With so many unpredictable variables in a transforming industry, which factors can service providers actually control?
May 17, 2017
When your industry is described as “not the most attractive” to investors, as McKinsey & Company’s Duarte Begonha stated in the opening keynote on day two of TM Forum Live! 2017, it's a reality check for service providers. If investors are not willing to bet on service providers’ futures, does it undermine the industry’s confidence in its ability to transform, take on digital competition, pursue new business models and open new revenue streams? It shouldn't, but this doubt demonstrates that the industry has a great deal to prove and results to show in transforming itself for future success.
The New B2B2X Opportunity
As a counterpoint to Begonha’s perspective, Netcracker CEO Andrew Feinberg noted that with large enterprises across all industry verticals moving to “mobile-first interaction,” new opportunities are opening up in B2B, B2B2B and B2C markets that were previously untapped.
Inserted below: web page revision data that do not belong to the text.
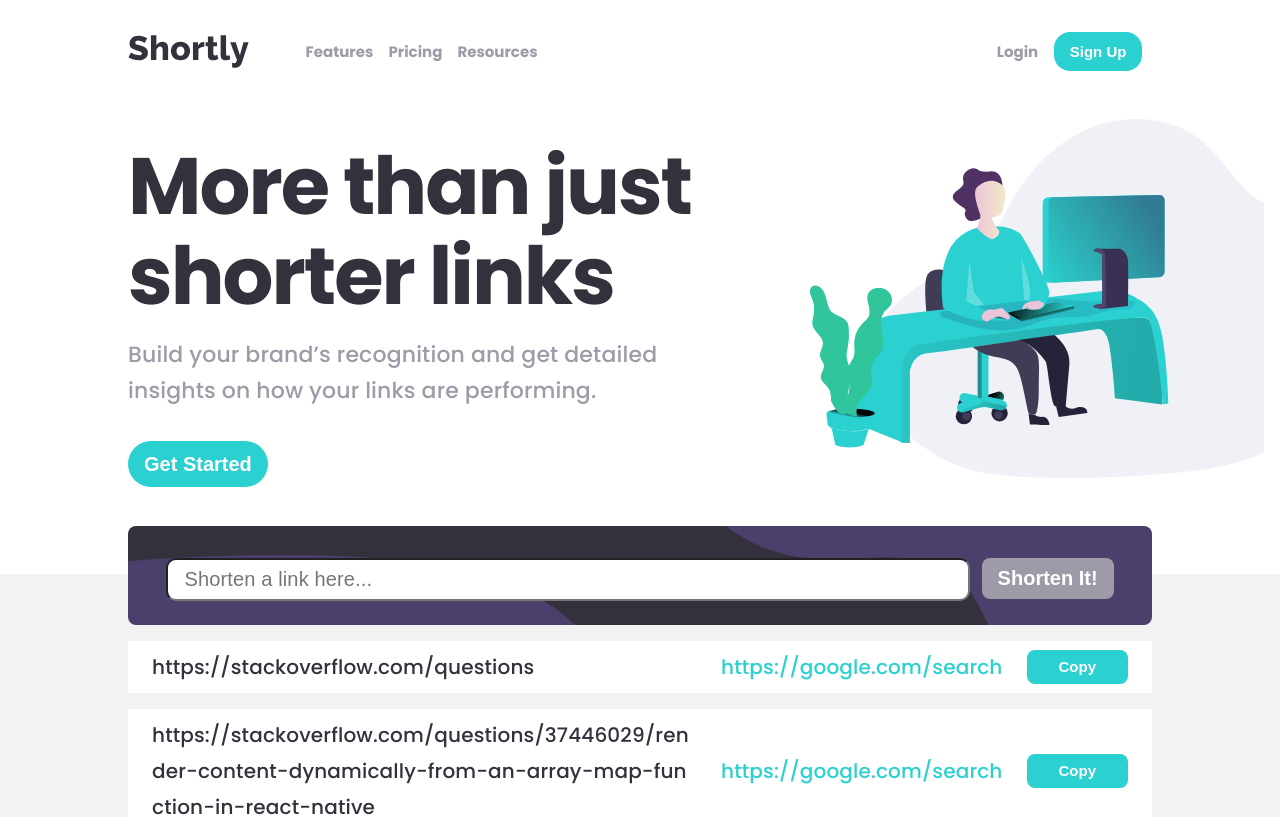
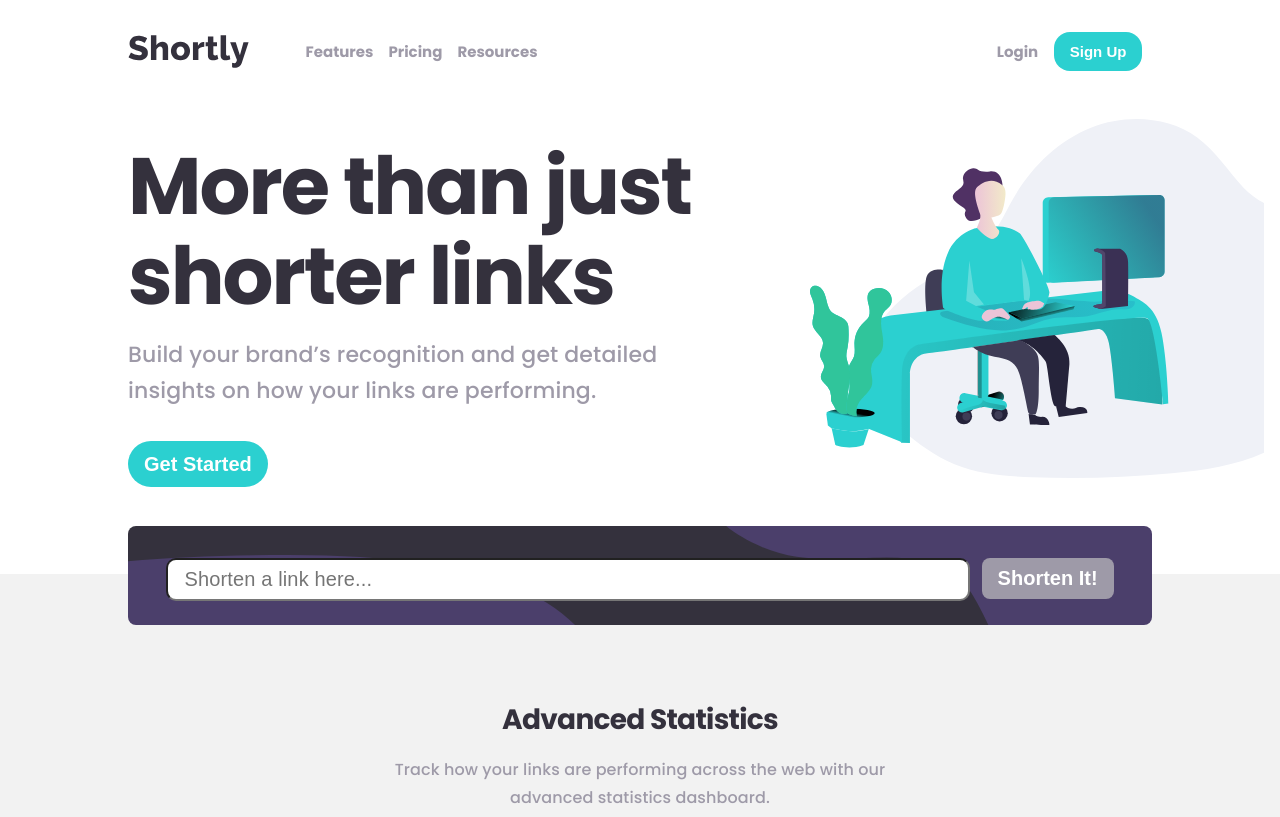
Before and after one commit to MiguelSteph/shorten-link-challenge, a React (Create React App) app: page / in a window 1280 px wide. Shown: the top 817 px of the page. Built offline with nearby package versions, Linux system fonts and the light colour scheme.

Commit message:
Add copy link logic

```diff
--- a/src/components/landing-page/shorten-link-result.jsx
+++ b/src/components/landing-page/shorten-link-result.jsx
@@ -1,7 +1,23 @@
 import React, { Component } from "react";
 
 class ShortenLinkResult extends Component {
-  state = {};
+  state = {
+    isCopied: false,
+  };
+
+  handleCopy = () => {
+    navigator.clipboard.writeText(this.props.shortenedLink);
+    this.setState({ isCopied: true });
+    setTimeout(() => {
+      this.setState({ isCopied: false });
+    }, 2000);
+  };
+
+  getBtnClassesName = () =>
+    this.state.isCopied
+      ? "btn btn-copy-shorten-link result-area-btn copied-btn"
+      : "btn btn-copy-shorten-link result-area-btn";
+
   render() {
     const { originalLink, shortenedLink } = this.props;
     return (
@@ -12,8 +28,8 @@ class ShortenLinkResult extends Component {
         <p className="shortened-link shortened-result-text-typo">
           {shortenedLink}
         </p>
-        <button className="btn btn-copy-shorten-link result-area-btn">
-          Copy
+        <button onClick={this.handleCopy} className={this.getBtnClassesName()}>
+          {this.state.isCopied ? "Copied" : "Copy"}
         </button>
       </div>
     );
--- a/src/components/landing-page/shorten-link-section.jsx
+++ b/src/components/landing-page/shorten-link-section.jsx
@@ -15,25 +15,7 @@ class ShortenLinkSection extends Component {
       inputLink: "",
     },
     showLoader: false,
-    shortenedLinks: [
-      {
-        code: "232",
-        original_link: "https://stackoverflow.com/questions",
-        full_short_link: "https://google.com/search",
-      },
-      {
-        code: "233",
-        original_link:
-          "https://stackoverflow.com/questions/37446029/render-content-dynamically-from-an-array-map-function-in-react-native",
-        full_short_link: "https://google.com/search",
-      },
-      {
-        code: "234",
-        original_link:
-          "https://stackoverflow.com/questions/37446029/render-content-dynamically-from-an-array-map-function-in-react-native",
-        full_short_link: "https://google.com/search",
-      },
-    ],
+    shortenedLinks: [],
   };
 
   submitSchema = {
--- a/src/styles/landing-page/shorten-link-section.css
+++ b/src/styles/landing-page/shorten-link-section.css
@@ -144,6 +144,10 @@ button.btn-shorten-link[disabled] {
   border-color: #f46363;
 }
 
+.copied-btn {
+  background-color: var(--medium-blue-color) !important;
+}
+
 @media screen and (min-width: 768px) {
   .shorten-link-area {
     display: flex;
```
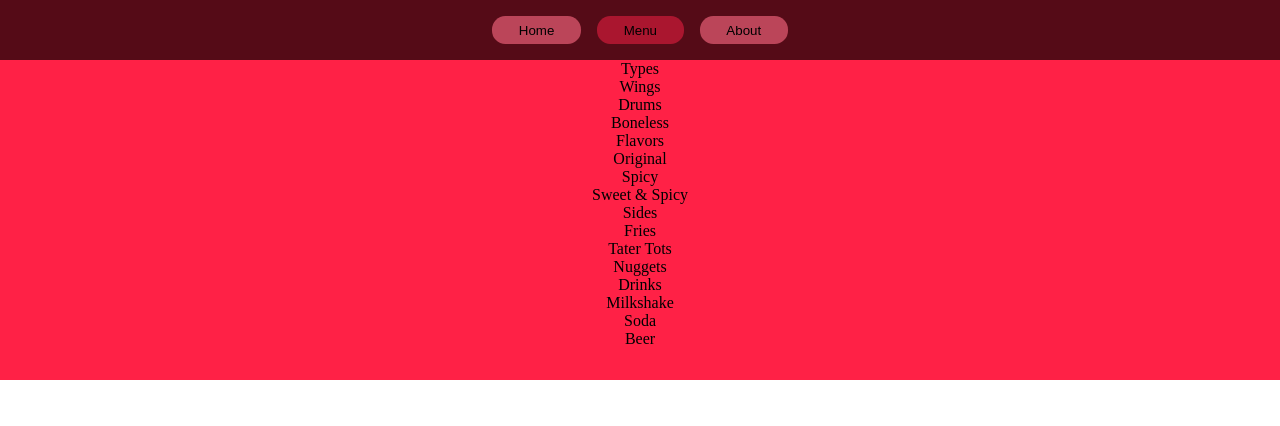
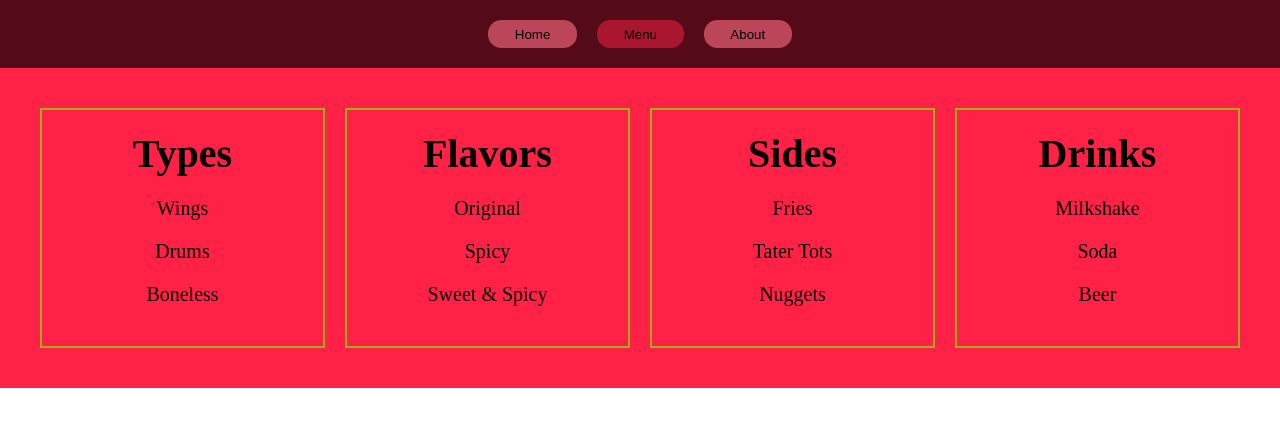
Before and after one commit to csdropout/restaurant-page, a website built with webpack: page src/template.html in a window 1280 px wide. Both pictures are taken after a click on the button "Menu". Built offline with nearby package versions, Linux system fonts and the light colour scheme.

Commit message:
Style menu page

```diff
--- a/src/styles.css
+++ b/src/styles.css
@@ -2,6 +2,10 @@
     margin: 0;
     padding: 0;
     box-sizing: border-box;
+}
+
+body {
+    font-size: 20px;
 }
 
 header nav {
@@ -26,10 +30,35 @@ nav button {
 #content {
     background-color: #ff2146;
     text-align: center;
-    padding-bottom: 2em;
+    padding: 2em;
 }
 
 .logo {
     width: 200px;
     height: 200px;
 }
+
+.menu-heading {
+    font-size: 2em;
+    font-weight: 700;
+}
+
+.menu {
+    display: flex;
+    justify-content: center;
+    gap: 1em;
+}
+
+.menu > div {
+    border: 2px solid #a5aa16;
+    padding: 1em;
+    flex: 1;
+}
+
+.menu ul {
+    list-style-type: none;
+}
+
+.menu ul li {
+    margin: 1em 0;
+}
```
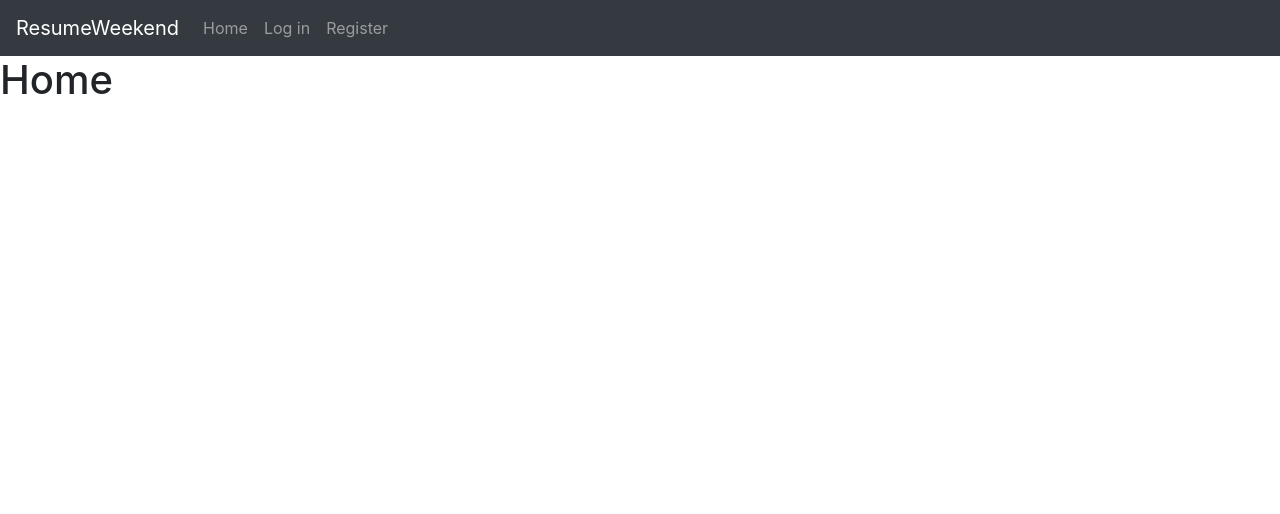
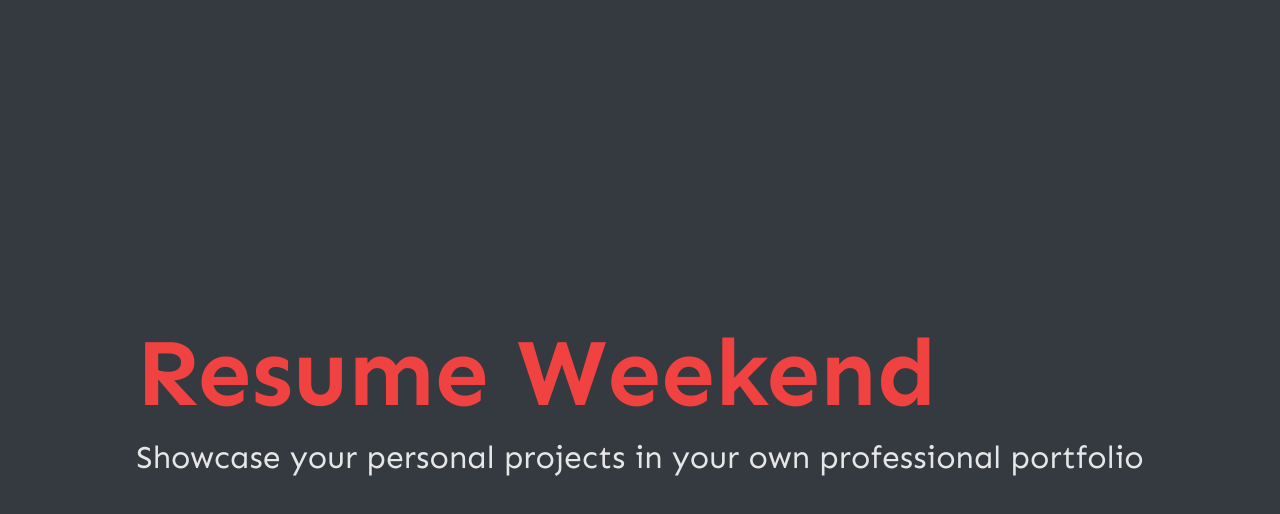
Before and after one commit to neelansh15/Open-Innovation-ResumeWeekend, a Vue app in the folder app/: page / in a window 1280 px wide. Shown: the top 514 px of the page. Built offline with nearby package versions, Linux system fonts and the light colour scheme.

Commit message:
Landing Page Basics done

```diff
--- a/app/src/App.vue
+++ b/app/src/App.vue
@@ -1,18 +1,23 @@
 <template>
   <div id="app">
-    <Navbar></Navbar>
-
-    <router-view/>
+    <!-- <div class="box">
+      <Navbar></Navbar>
+      <div class="content">
+        <router-view/>
+      </div>
+    </div> -->
+    <div class="container">
+      <router-view/>
+    </div>
   </div>
 </template>
 
 <script>
-import Navbar from './components/Navbar'
 
 export default {
   name: 'app',
   components:{
-    Navbar
+
   }
 }
 </script>
--- a/app/src/assets/style.css
+++ b/app/src/assets/style.css
@@ -1 +1,25 @@
-/* No CSS *//*# sourceMappingURL=style.css.map */
+@import url("https://fonts.googleapis.com/css?family=Sen:400,700,800&display=swap");
+* {
+  font-family: 'Sen';
+}
+
+.box {
+  width: 100%;
+  height: 100%;
+  padding: 10px;
+  background-color: #343a40;
+  position: fixed;
+  left: 0;
+  top: 0;
+}
+
+.box h1 {
+  color: #f14242;
+  font-weight: 700;
+  font-size: 6rem;
+}
+
+.box h2 {
+  color: #e6e6e6;
+}
+/*# sourceMappingURL=style.css.map */
--- a/app/src/assets/style.scss
+++ b/app/src/assets/style.scss
@@ -1,5 +1,30 @@
+@import url('https://fonts.googleapis.com/css?family=Sen:400,700,800&display=swap');
+
 //Website Color Scheme
-$redlight: rgb(236, 115, 115);
+$redlight: rgb(241, 66, 66);
 $reddark: darken($redlight, 20);
 $greenish: rgb(90, 201, 140);
-$matteblack: #141414;
+$matteblack: #343a40;
+
+*{
+    font-family: 'Sen';
+}
+
+.box{
+    width: 100%;
+    height: 100%;
+    padding: 10px;
+    background-color: $matteblack;
+    position: fixed;
+    left: 0;
+    top: 0;
+}
+
+.box h1{
+    color: $redlight;
+    font-weight: 700;
+    font-size: 6rem;
+}
+.box h2{
+    color: rgb(230, 230, 230);
+}
--- a/app/src/views/Home.vue
+++ b/app/src/views/Home.vue
@@ -1,17 +1,28 @@
 <template>
-  <div class="home">
-
-    <h1>Home</h1>
+<div>
+  <!-- <Navbar></Navbar> -->
+  <div class="home box d-flex justify-content-center align-items-center">
+    <div>
+      <h1>Resume Weekend</h1>
+      <h2>Showcase your personal projects in your own professional portfolio</h2>
+    </div>
   </div>
+</div>
 </template>
 
 <script>
 // @ is an alias to /src
+// import Navbar from '../components/Navbar'
+
 
 export default {
   name: 'Home',
   components: {
-
+    // Navbar
   }
 }
 </script>
+
+<style>
+@import '../assets/style.css'
+</style>
```
Also changed, not shown: 1 other file (tests, documents, lock files or other folders).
Feinberg also added that “the conversation about moving into next-generation strategies is happening in the board room.” In other words, the industry is aware of its threats and opportunities and now has a sense of urgency that it must benefit from change rather than become its victim.
Goldman Sachs Managing Director Nick Pomponi agreed that service providers have a substantial opportunity in front of them in the B2B sector, but noted that investors are waiting to understand what the “unit economics of these new business models” will look like. The greater industry also awaits output from these board-level discussions to, in some cases, set a clear direction with which to move forward. It seems like the industry has agreed that, as Feinberg stated, service providers “are potentially at an inflection point” where they “can advance their position in the supply chain.”
Disruptors Will Also Pursue New B2B Revenue
While we observe the beginning of the Industry 4.0 revolution and anticipate the advent of both 5G and fully automated virtualized networks, the communications industry’s ability to influence and enable radical advancements in productivity and cloud-based automation seems obvious. At the same time, the threat from digital disruption is not over. Though digital’s first wave has largely grown based on consumer applications, digital companies will follow the money and are likely to invent powerful ways to compete with service providers for digital enterprise revenue in ways that will be difficult to anticipate.
The question that perhaps no one can answer is, “how much time does the communications industry have to transform itself?” It may be a two- or three-year process, but is that too slow? Urgency is certainly evident throughout the halls at TM Forum Live! 2017, as executives from Telefónica, Deutsche Telekom, Verizon Wireless and AT&T have demonstrated their progress publicly. But if the investment community is not yet sold on the industry’s ability to transform, then there is clearly still work to do. That work must be done very rapidly to prevent digital disruptors from once again capturing the majority of new revenue opportunities.
Service Providers Seek Control Amidst Unpredictability
An inherent conundrum in this era of rapid change is that new models and their success will necessarily be based upon new as well as current, evolving technology. Virtualization is new. Cloud-native, enterprise-grade applications are new. Digital B2B2X business models are new. Many open-source technologies are also new to the communications industry and enterprise verticals.
So, in this race to transform, what are the predictable and quantifiable variables service providers can control? The answer is they can choose transformation partners and technology suppliers wisely. In the search for new technology that passes the “cool” test—which suddenly seems to matter—they shouldn't overlook the value of partners who cannot only provide that tech, but deliver it successfully. In other words, it's up to service providers to work with strategic partners that have deep a understanding of the technology environments that service providers must transform. Indeed, choosing a strong partner may be the only aspect of transformation which service providers can truly control.